◆ EXERCISE OBJECTIVE
Whenever a line carries the word "after", pull it out of the entries.

◆ MATERIALS PROVIDED
===
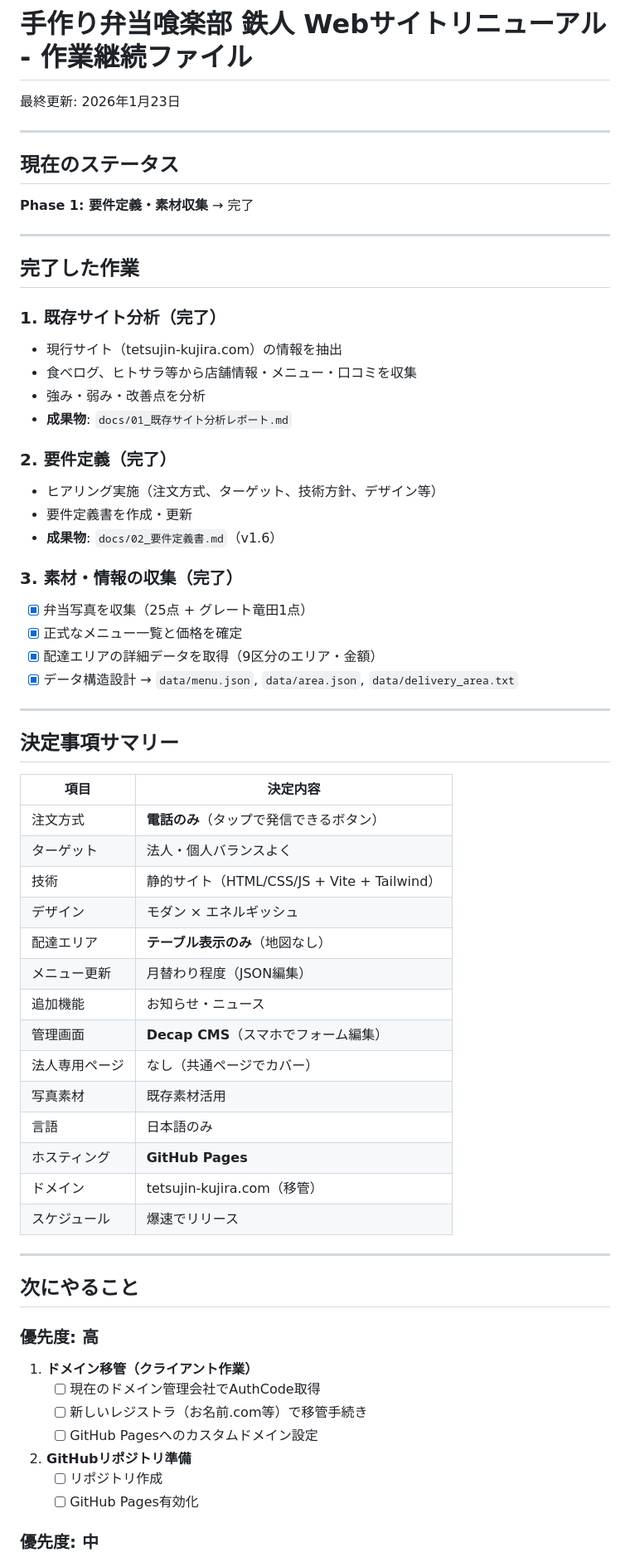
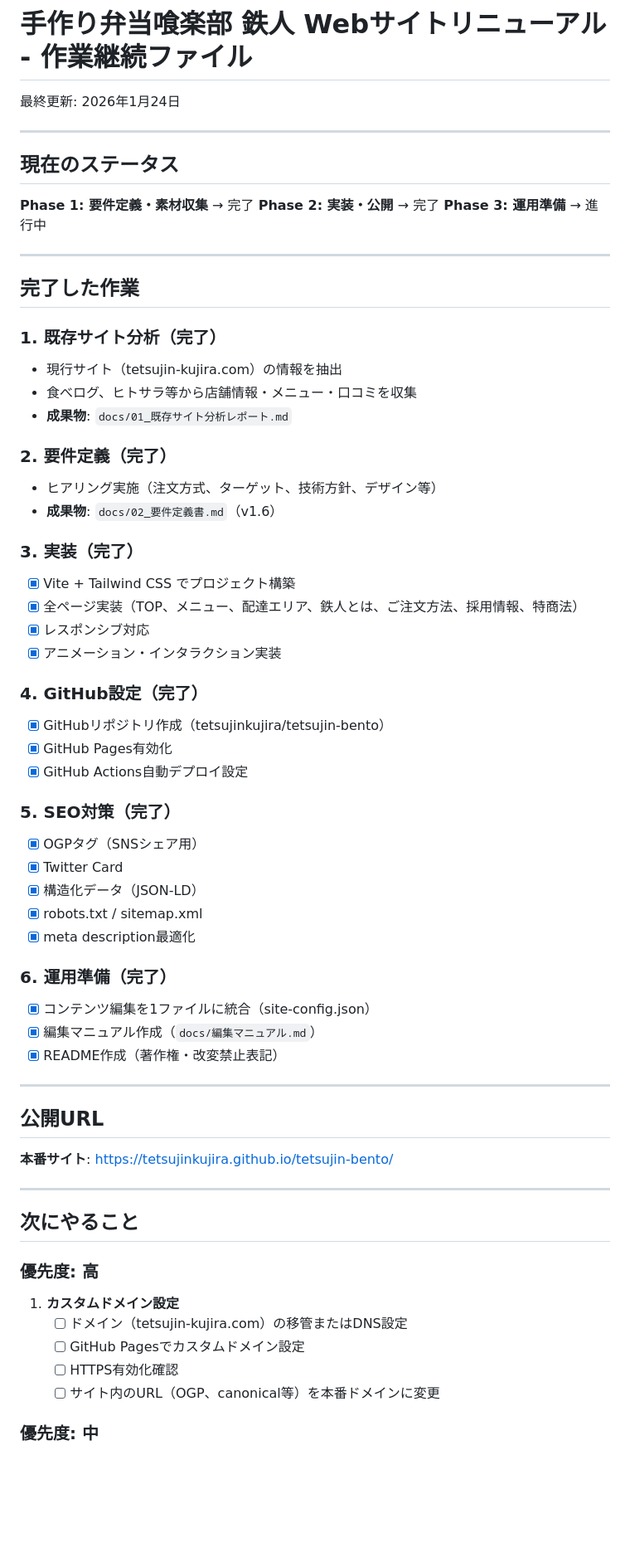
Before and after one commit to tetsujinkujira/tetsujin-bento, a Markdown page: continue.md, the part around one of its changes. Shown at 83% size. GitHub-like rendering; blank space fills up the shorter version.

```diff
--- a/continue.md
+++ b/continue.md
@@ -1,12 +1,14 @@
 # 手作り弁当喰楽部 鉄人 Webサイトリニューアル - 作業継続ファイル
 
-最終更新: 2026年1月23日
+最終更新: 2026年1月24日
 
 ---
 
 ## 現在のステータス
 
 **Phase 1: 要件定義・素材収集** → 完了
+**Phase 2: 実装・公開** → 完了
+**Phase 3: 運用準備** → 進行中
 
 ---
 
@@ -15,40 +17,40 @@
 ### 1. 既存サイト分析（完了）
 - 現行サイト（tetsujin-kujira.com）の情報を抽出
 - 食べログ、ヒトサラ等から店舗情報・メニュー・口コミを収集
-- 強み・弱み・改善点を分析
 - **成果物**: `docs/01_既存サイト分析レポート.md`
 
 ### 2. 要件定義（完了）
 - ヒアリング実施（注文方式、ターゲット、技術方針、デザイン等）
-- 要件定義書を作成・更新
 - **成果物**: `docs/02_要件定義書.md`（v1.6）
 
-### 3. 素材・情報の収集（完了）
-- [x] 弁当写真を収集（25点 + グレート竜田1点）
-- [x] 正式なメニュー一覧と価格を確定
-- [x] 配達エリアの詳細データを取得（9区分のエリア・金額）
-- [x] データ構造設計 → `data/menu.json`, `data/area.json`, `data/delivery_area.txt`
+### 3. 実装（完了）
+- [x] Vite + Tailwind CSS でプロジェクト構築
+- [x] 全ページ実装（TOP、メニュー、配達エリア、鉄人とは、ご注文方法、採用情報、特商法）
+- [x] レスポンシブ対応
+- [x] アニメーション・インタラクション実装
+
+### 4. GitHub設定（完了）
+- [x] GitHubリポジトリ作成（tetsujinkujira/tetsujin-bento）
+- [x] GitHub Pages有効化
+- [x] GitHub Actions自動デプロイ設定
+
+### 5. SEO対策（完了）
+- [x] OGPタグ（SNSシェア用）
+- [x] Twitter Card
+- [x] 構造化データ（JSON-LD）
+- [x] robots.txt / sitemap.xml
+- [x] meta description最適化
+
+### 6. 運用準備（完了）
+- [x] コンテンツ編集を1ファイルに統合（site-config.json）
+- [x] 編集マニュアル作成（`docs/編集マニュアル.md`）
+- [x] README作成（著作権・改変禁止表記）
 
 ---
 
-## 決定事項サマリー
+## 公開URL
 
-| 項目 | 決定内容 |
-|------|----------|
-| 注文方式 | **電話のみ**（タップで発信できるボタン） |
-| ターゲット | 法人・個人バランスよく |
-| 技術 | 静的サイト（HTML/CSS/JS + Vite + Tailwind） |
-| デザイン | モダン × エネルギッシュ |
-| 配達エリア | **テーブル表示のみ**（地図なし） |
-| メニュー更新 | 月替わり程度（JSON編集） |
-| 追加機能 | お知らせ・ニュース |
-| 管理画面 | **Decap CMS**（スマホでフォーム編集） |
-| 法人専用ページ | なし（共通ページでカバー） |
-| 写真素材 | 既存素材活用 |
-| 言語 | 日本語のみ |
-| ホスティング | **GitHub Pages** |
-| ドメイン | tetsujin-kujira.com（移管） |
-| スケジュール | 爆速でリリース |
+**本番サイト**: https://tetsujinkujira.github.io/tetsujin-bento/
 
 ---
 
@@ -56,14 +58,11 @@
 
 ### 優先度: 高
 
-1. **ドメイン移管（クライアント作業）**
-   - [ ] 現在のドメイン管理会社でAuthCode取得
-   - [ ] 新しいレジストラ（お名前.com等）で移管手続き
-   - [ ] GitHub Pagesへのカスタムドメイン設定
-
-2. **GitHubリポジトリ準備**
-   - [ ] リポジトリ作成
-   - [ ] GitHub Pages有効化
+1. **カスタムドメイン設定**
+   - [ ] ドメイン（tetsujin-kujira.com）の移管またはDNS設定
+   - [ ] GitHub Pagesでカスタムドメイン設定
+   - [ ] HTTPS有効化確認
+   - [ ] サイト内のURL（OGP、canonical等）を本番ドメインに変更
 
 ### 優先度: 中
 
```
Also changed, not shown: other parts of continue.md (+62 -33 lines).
===
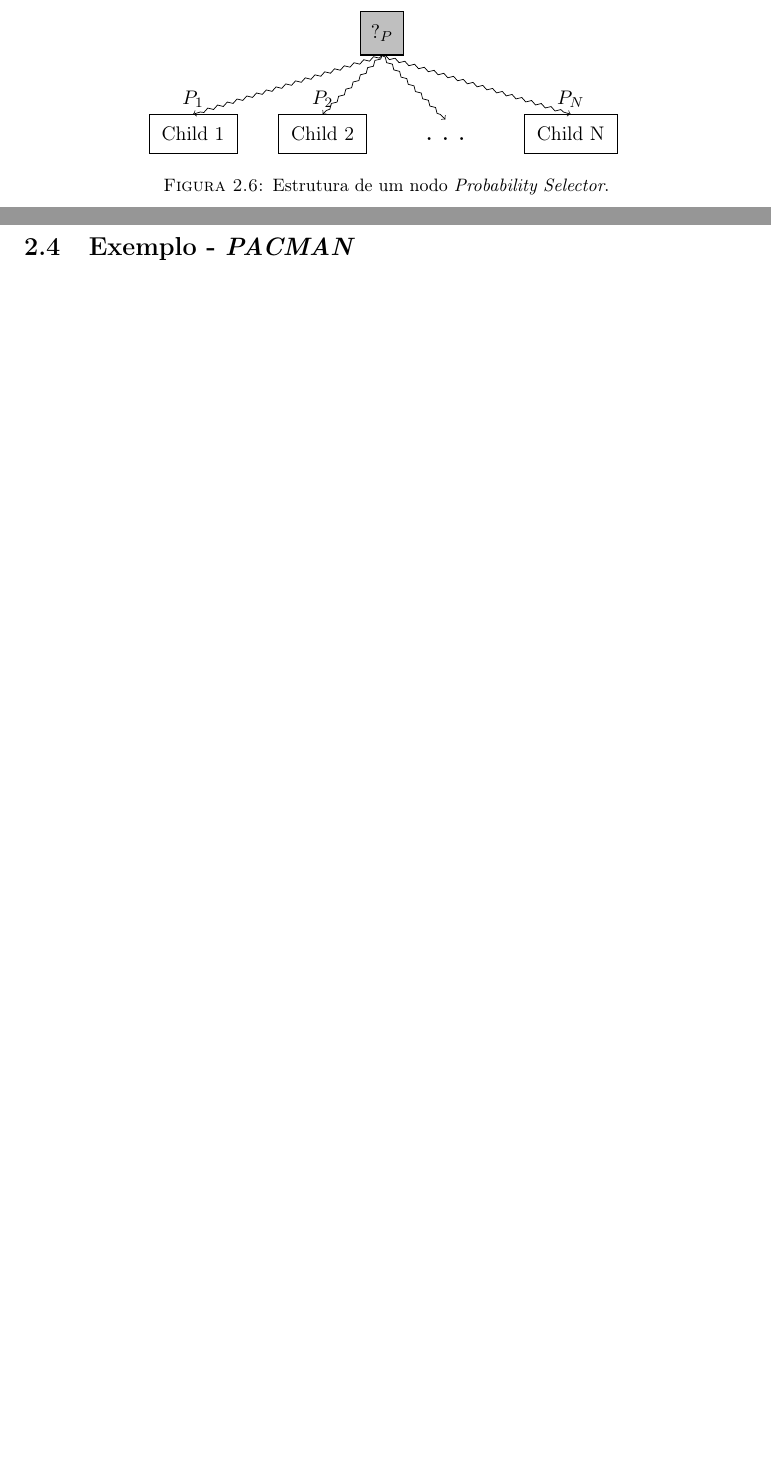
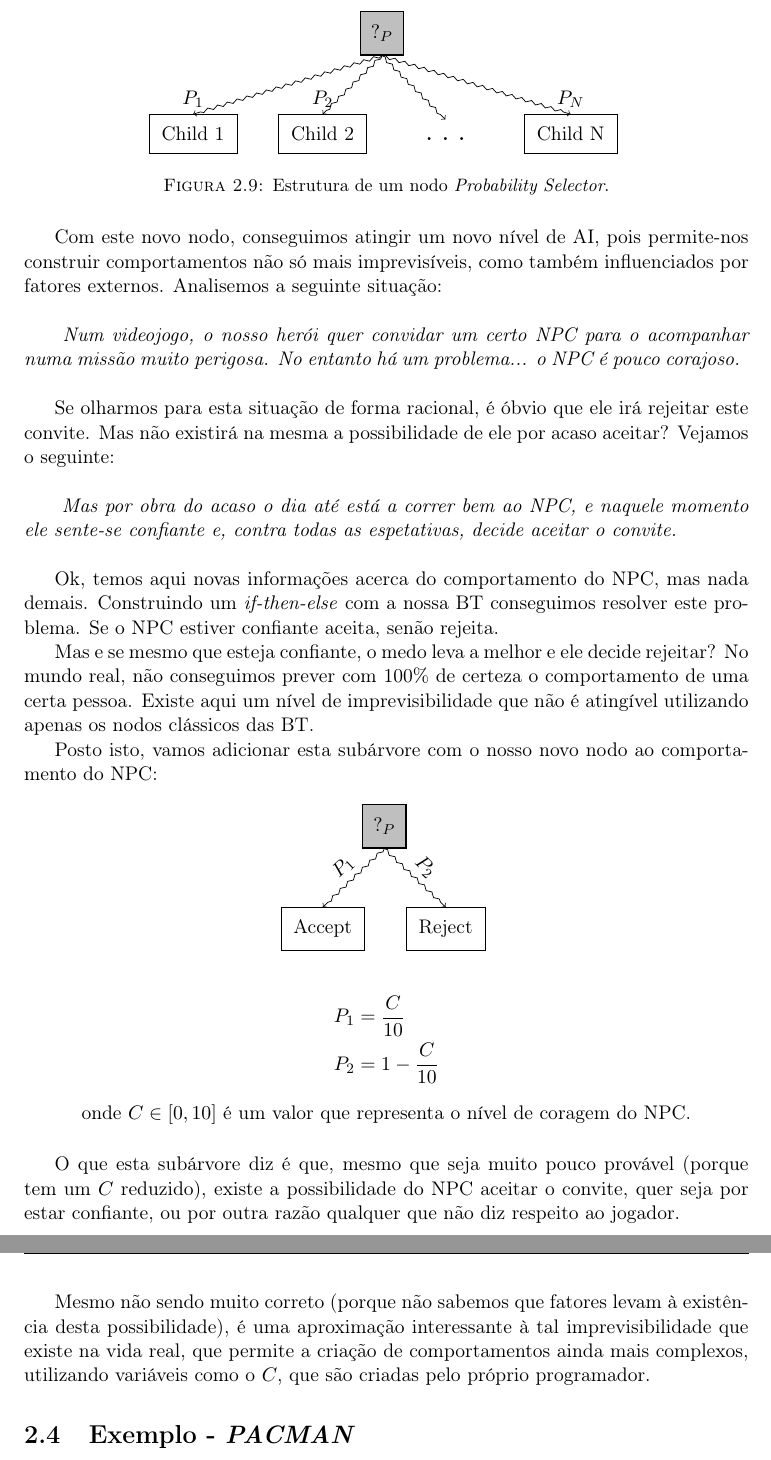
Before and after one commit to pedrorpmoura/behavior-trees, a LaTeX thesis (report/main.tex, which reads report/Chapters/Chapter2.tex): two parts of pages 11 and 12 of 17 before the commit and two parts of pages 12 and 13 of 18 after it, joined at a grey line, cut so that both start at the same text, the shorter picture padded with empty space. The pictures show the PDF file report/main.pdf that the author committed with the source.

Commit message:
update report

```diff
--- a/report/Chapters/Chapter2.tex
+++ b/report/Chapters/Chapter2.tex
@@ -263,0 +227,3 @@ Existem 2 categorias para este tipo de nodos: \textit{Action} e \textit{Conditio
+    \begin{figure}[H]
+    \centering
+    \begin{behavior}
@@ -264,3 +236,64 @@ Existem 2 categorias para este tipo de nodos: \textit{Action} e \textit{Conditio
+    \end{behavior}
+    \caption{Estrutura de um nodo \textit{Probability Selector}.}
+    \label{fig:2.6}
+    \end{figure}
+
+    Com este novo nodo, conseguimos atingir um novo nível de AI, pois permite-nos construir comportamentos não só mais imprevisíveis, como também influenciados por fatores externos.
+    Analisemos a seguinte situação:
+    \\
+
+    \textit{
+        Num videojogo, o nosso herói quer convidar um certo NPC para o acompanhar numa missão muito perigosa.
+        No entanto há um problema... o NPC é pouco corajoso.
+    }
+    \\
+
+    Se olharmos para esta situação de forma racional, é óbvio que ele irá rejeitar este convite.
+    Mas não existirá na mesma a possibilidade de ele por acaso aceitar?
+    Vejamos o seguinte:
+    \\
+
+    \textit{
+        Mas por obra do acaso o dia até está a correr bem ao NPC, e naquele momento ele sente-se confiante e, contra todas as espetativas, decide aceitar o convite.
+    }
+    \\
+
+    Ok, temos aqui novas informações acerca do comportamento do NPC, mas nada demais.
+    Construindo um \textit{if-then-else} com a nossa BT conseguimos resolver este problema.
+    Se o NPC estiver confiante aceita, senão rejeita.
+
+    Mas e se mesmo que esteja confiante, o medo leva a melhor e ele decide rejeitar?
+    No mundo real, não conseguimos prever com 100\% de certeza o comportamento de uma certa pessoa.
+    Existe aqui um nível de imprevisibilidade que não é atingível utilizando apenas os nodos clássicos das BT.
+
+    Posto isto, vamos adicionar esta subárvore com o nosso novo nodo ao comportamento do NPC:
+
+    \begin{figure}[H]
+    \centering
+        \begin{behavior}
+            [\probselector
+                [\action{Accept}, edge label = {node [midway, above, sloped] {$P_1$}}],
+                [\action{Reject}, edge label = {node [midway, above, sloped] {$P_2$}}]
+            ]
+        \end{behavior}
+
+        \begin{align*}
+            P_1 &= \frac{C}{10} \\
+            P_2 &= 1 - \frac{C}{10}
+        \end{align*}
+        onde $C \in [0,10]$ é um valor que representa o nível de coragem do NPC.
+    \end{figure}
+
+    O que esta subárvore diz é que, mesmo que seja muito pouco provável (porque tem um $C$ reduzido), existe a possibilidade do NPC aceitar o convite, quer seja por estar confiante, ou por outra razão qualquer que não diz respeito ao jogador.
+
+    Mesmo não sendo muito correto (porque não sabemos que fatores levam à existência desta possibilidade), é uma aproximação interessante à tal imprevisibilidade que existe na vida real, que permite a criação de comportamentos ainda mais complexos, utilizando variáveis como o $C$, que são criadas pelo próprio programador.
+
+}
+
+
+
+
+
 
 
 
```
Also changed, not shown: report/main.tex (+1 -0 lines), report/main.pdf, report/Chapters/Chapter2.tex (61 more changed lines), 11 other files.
===
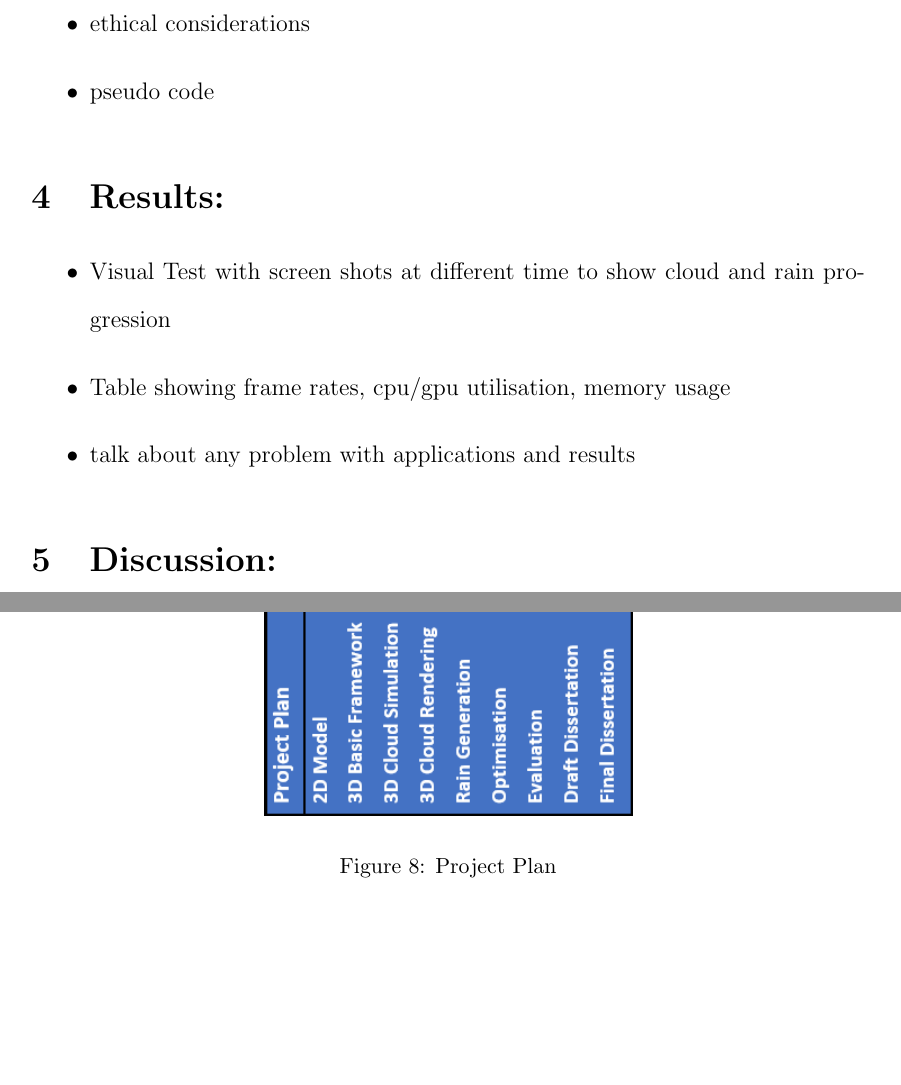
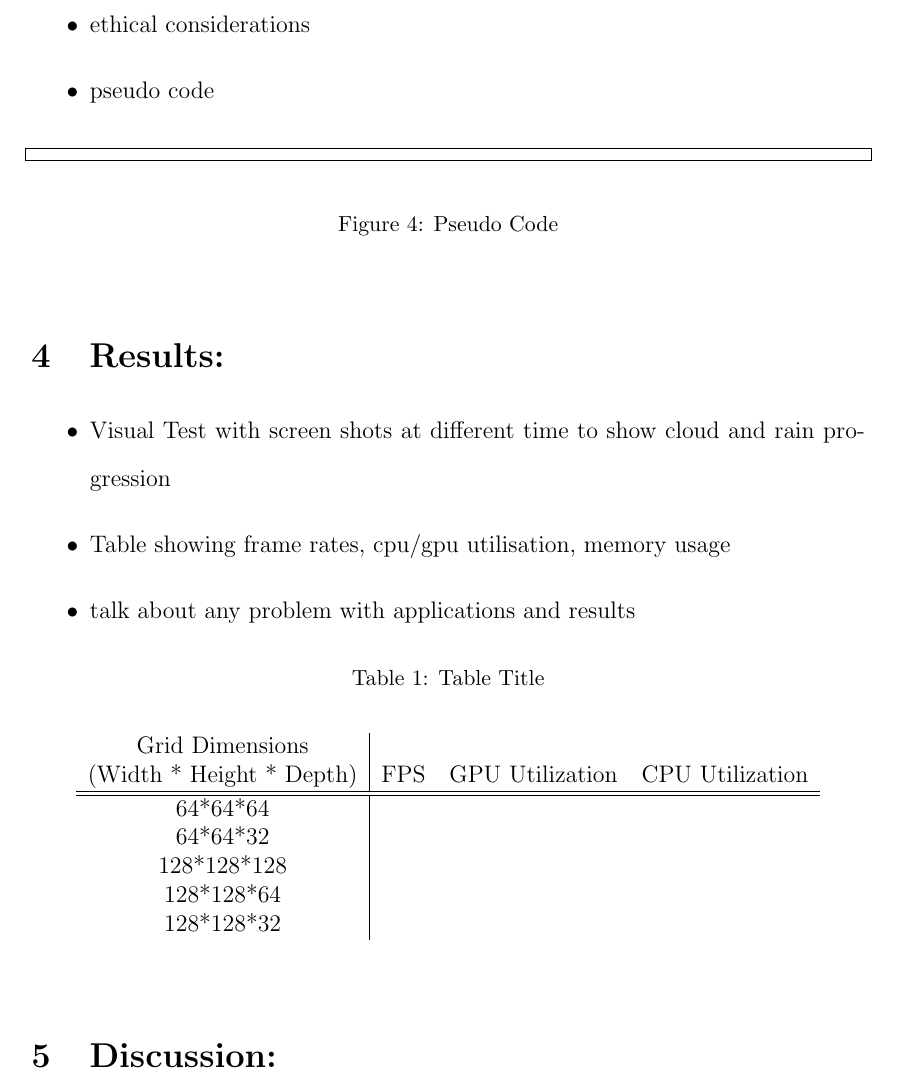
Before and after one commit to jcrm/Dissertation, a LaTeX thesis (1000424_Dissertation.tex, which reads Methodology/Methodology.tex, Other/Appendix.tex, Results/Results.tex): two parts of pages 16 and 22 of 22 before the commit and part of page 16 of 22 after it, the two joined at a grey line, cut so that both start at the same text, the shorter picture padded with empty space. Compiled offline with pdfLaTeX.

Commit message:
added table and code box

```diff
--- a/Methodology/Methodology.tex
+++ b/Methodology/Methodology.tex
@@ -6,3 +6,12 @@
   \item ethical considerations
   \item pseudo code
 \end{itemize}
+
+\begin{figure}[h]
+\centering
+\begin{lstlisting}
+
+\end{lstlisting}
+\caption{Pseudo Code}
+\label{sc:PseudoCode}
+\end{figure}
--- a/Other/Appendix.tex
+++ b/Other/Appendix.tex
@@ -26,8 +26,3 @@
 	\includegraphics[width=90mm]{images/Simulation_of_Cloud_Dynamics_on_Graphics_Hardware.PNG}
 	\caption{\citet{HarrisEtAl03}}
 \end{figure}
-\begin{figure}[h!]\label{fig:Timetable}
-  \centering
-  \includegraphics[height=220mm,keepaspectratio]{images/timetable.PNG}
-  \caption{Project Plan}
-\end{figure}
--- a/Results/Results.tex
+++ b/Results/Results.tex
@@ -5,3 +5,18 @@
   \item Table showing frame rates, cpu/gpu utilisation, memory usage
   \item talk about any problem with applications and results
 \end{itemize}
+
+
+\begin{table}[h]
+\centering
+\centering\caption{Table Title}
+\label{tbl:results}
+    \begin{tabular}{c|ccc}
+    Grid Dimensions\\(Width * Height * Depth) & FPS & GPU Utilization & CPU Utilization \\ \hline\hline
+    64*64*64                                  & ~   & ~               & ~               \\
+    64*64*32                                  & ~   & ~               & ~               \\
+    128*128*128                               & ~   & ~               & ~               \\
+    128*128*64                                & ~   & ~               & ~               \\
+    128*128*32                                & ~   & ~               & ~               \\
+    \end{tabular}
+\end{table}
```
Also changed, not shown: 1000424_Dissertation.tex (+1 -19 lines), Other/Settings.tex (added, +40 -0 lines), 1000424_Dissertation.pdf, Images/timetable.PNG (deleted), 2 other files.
===
◆ YOUR RESPONSE
Before and after one commit to tetsujinkujira/tetsujin-bento, a Markdown page: continue.md, the part around one of its changes. Shown at 83% size. GitHub-like rendering; blank space fills up the shorter version.
Before and after one commit to pedrorpmoura/behavior-trees, a LaTeX thesis (report/main.tex, which reads report/Chapters/Chapter2.tex): two parts of pages 11 and 12 of 17 before the commit and two parts of pages 12 and 13 of 18 after it, joined at a grey line, cut so that both start at the same text, the shorter picture padded with empty space. The pictures show the PDF file report/main.pdf that the author committed with the source.
Before and after one commit to jcrm/Dissertation, a LaTeX thesis (1000424_Dissertation.tex, which reads Methodology/Methodology.tex, Other/Appendix.tex, Results/Results.tex): two parts of pages 16 and 22 of 22 before the commit and part of page 16 of 22 after it, the two joined at a grey line, cut so that both start at the same text, the shorter picture padded with empty space. Compiled offline with pdfLaTeX.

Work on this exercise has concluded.